Burlington, Ont. parents Rebecca Real and Graham McDonald, whose two young children attended Brant Hills Public School, said that Remembrance Day was observed during an assembly at 11:45 a.m. on Nov. 11 this year.

McDonald is an active member of the military and served in Afghanistan in 2008 for nine months. They said the school's principal told them that moving recess to accommodate the minute of silence didn't correspond with the regular daily routine.

"They basically told us it was inconvenient," Real told CTV News Toronto. "War is never convenient but they did it for us, so why they can’t do this for us, and the other military people, is beyond us."


"It doesn’t seem like we’re asking that much. It's the 11th hour, of the 11th day, 11th month. It’s not 11:45 a.m."

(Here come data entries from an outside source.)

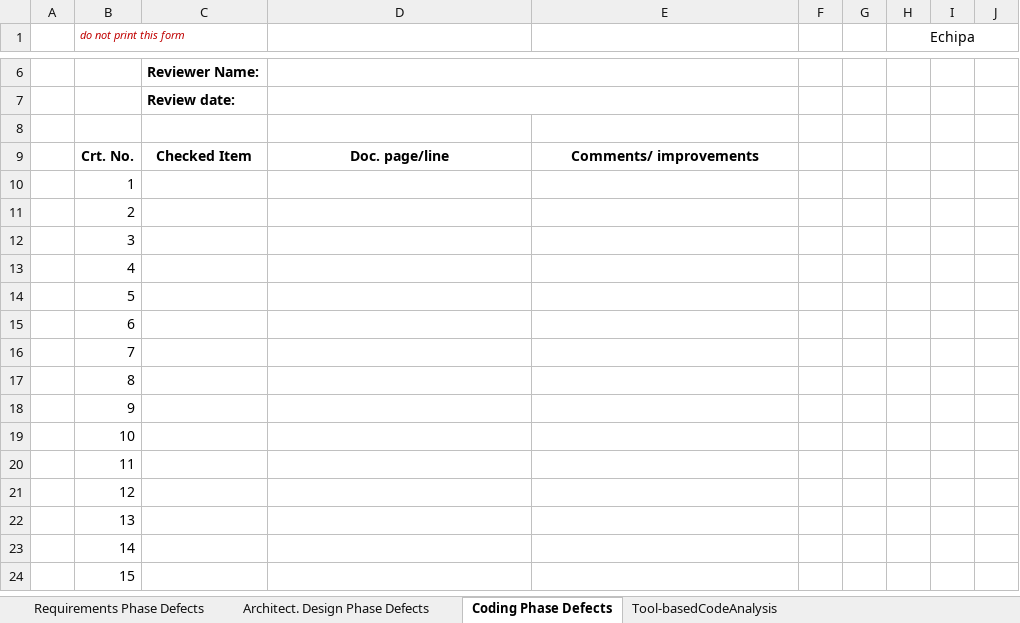
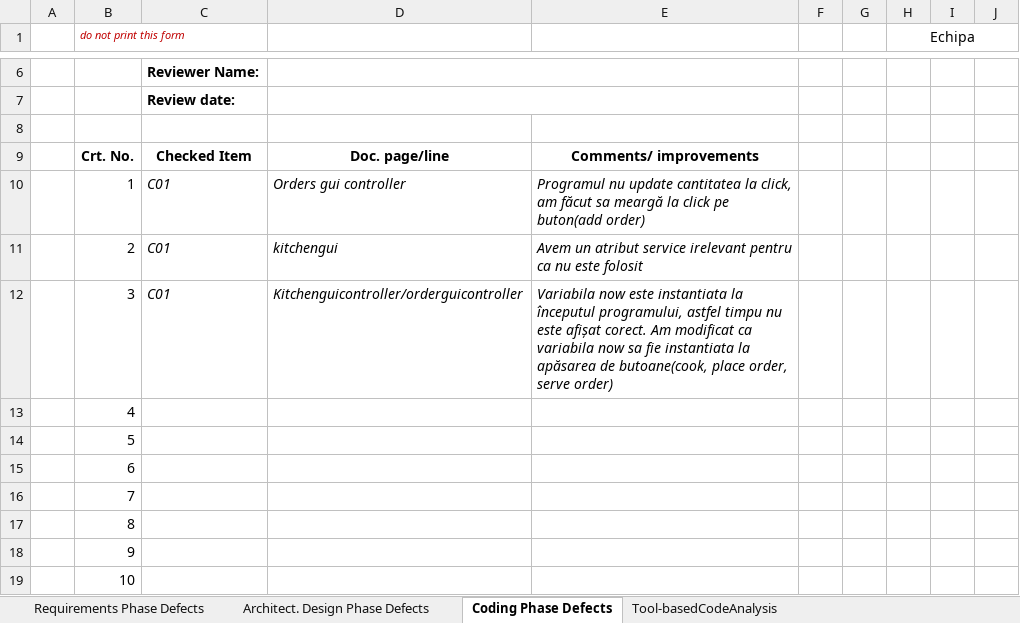
Before and after one commit to MihalutFilip/VVSS-Lab, an Excel workbook: Lab01_ReviewReport.xlsx, sheet Coding Phase Defects, drawn as a sheet; only a part is shown, gaps mark what is left out; the shorter side is filled out with more unchanged rows; values as stored, in another font and other column widths than the file's, no borders; the diff names each change by its address in the sheet, - before the commit and + after, or states it on an @@ line.

```diff
--- a/Lab01_ReviewReport.xlsx (sheet Coding Phase Defects)
+++ b/Lab01_ReviewReport.xlsx (sheet Coding Phase Defects)
-C10:C12: (empty)
+C10:C12: C01
-D10: (empty)
+D10: Orders gui controller
-E10: (empty)
+E10: Programul nu update cantitatea la click, am făcut sa meargă la click pe buton(add order)
-D11: (empty)
+D11: kitchengui
-E11: (empty)
+E11: Avem un atribut service irelevant pentru ca nu este folosit
-D12: (empty)
+D12: Kitchenguicontroller/orderguicontroller
-E12: (empty)
+E12: Variabila now este instantiata la începutul programului, astfel timpu nu este afișat corect. Am modificat ca variabila now sa fie instantiata la apăsarea de butoane(cook, place order, serve order)
```
Also changed, not shown: sheet Requirements Phase Defects, sheet Architect. Design Phase Defects.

Earlier this week, the family went to the school’s principal and the Halton Regional School Board to issue a complaint, but "were met with resistance."

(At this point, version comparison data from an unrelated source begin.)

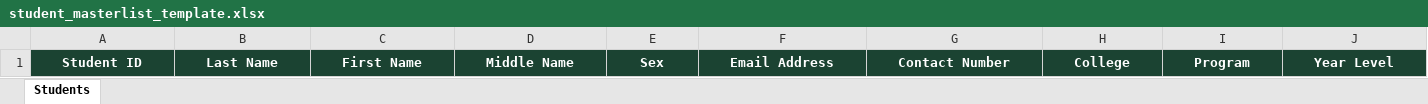
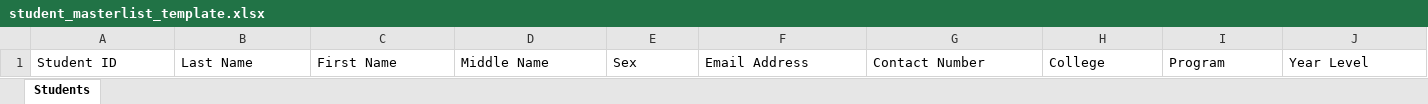
Before and after one commit to Damaso-Web/icare, an Excel workbook: public/templates/student_masterlist_template.xlsx, sheet Students, drawn as a sheet; only a part is shown; values as stored, in another font and other column widths than the file's, no borders; the diff covers the shown part only; the diff names each change by its address in the sheet, - before the commit and + after, or states it on an @@ line.

Commit message:
Auto-preview masterlist upload, simplify template, button-based duplicate decisions

```diff
--- a/public/templates/student_masterlist_template.xlsx (sheet Students)
+++ b/public/templates/student_masterlist_template.xlsx (sheet Students)
@@ A1:J1 fill: #1B4332 → none, bold: on → off, text colour: #FFFFFF → black, alignment: center → left @@
```
Also changed, not shown: cell formats elsewhere in this sheet, public/templates/employee_masterlist_template.xlsx, public/templates/faculty_masterlist_template.xlsx, 6 other files.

"I went in to have a face-to-face with the principal and basically was told that it's inconvenient at 11 a.m. with the recess bells," McDonald said. 

"My kids should not be outside throwing snowballs at 11 a.m. That's a time to stand still. Be silent and honour the fallen. If you don’t instill that in kids now, good luck in 30 years."

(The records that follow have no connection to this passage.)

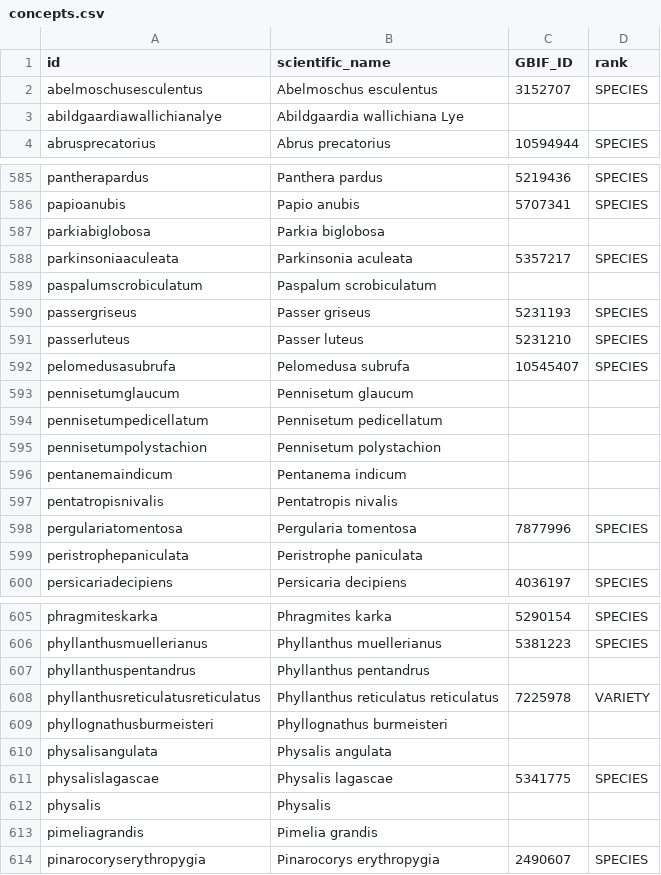
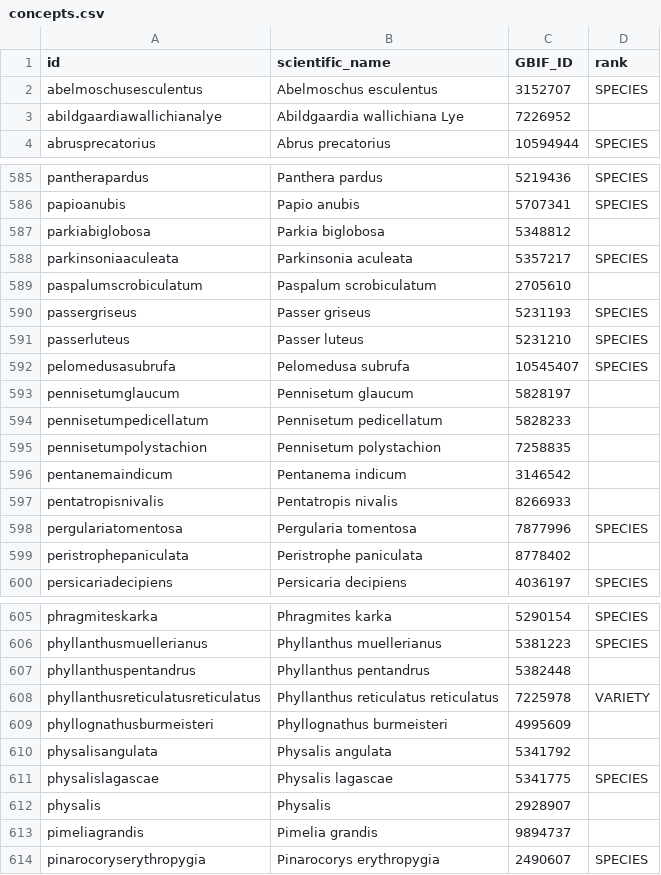
Before and after one commit to tsammalex/heathdogon, a CSV file: etc/concepts.csv, drawn as a sheet; only a part is shown, gaps mark what is left out; the diff covers the shown part only.

Commit message:
started work on mapping taxa to gbif

```diff
--- a/etc/concepts.csv
+++ b/etc/concepts.csv
@@ -2,3 +2,3 @@ id,scientific_name,GBIF_ID,rank
 abelmoschusesculentus,Abelmoschus esculentus,3152707,SPECIES
-abildgaardiawallichianalye,Abildgaardia wallichiana Lye,,
+abildgaardiawallichianalye,Abildgaardia wallichiana Lye,7226952,
 abrusprecatorius,Abrus precatorius,10594944,SPECIES
@@ -586,5 +586,5 @@ pantherapardus,Panthera pardus,5219436,SPECIES
 papioanubis,Papio anubis,5707341,SPECIES
-parkiabiglobosa,Parkia biglobosa,,
+parkiabiglobosa,Parkia biglobosa,5348812,
 parkinsoniaaculeata,Parkinsonia aculeata,5357217,SPECIES
-paspalumscrobiculatum,Paspalum scrobiculatum,,
+paspalumscrobiculatum,Paspalum scrobiculatum,2705610,
 passergriseus,Passer griseus,5231193,SPECIES
@@ -592,9 +592,9 @@ passerluteus,Passer luteus,5231210,SPECIES
 pelomedusasubrufa,Pelomedusa subrufa,10545407,SPECIES
-pennisetumglaucum,Pennisetum glaucum,,
-pennisetumpedicellatum,Pennisetum pedicellatum,,
-pennisetumpolystachion,Pennisetum polystachion,,
-pentanemaindicum,Pentanema indicum,,
-pentatropisnivalis,Pentatropis nivalis,,
+pennisetumglaucum,Pennisetum glaucum,5828197,
+pennisetumpedicellatum,Pennisetum pedicellatum,5828233,
+pennisetumpolystachion,Pennisetum polystachion,7258835,
+pentanemaindicum,Pentanema indicum,3146542,
+pentatropisnivalis,Pentatropis nivalis,8266933,
 pergulariatomentosa,Pergularia tomentosa,7877996,SPECIES
-peristrophepaniculata,Peristrophe paniculata,,
+peristrophepaniculata,Peristrophe paniculata,8778402,
 persicariadecipiens,Persicaria decipiens,4036197,SPECIES
@@ -606,9 +606,9 @@ phragmiteskarka,Phragmites karka,5290154,SPECIES
 phyllanthusmuellerianus,Phyllanthus muellerianus,5381223,SPECIES
-phyllanthuspentandrus,Phyllanthus pentandrus,,
+phyllanthuspentandrus,Phyllanthus pentandrus,5382448,
 phyllanthusreticulatusreticulatus,Phyllanthus reticulatus reticulatus,7225978,VARIETY
-phyllognathusburmeisteri,Phyllognathus burmeisteri,,
-physalisangulata,Physalis angulata,,
+phyllognathusburmeisteri,Phyllognathus burmeisteri,4995609,
+physalisangulata,Physalis angulata,5341792,
 physalislagascae,Physalis lagascae,5341775,SPECIES
-physalis,Physalis,,
-pimeliagrandis,Pimelia grandis,,
+physalis,Physalis,2928907,
+pimeliagrandis,Pimelia grandis,9894737,
 pinarocoryserythropygia,Pinarocorys erythropygia,2490607,SPECIES
```
Also changed, not shown: 48 edited cells elsewhere in this file.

The parents said they will now pull their children, ages five and six, out of school each Remembrance Day so they can teach them the importance of honouring veterans at 11 a.m.

"I'm speaking as a parent and a Canadian. If I wasn't in the military, I would still be arguing for this," McDonald said. 

His wife added that ignoring the 11 a.m. moment a silence feels like a "slap in the face". 

"What are we teaching our kids. This is history," she said. 

"I went to this school as a child and I can remember vividly that we would be standing up and an announcement would come on – we would recognize it."

"It wasn't a challenge back in my day, so why is it now?"

Halton District School Board Associate Director David Boag admitted the school missed the 11 a.m. moment of silence, but said hitting it can be a "logistical challenge".

"Every school honours Remembrance Day, they all stop for a moment of silence," Boag told CTV News Toronto.


"To hit 11 a.m. right on when you're dealing with youngsters is really a logistical challenge."

Boag said changing daily schedules is difficult, especially when staff are dealing with students who have special needs.

"Students with special needs sometimes need to follow schedules."

"On the surface, hitting 11 a.m. sounds like a reasonable thing. It's something we’ll talk about but I’ll be honest it will be a real challenge."


Boag added that many of the schools in Halton region do observe Remembrance Day at 11 a.m., even though Brant Hills Public School does not. 

"I would question the value of the timing based on the value of the actual assembly. If you look at the agenda for the ceremony, parents would be blown away by what we do."

Boag said he respects the family's decision to pull their students out of school next year but thinks they wouldn't get the same value at home.

"It's an amazing ceremony," Boag said.

Despite there being no plans to change the timing of next year's Remembrance Day ceremony, Boag said he will now bring the issue to his senior team. 

"I think it's worth us having a discussion about."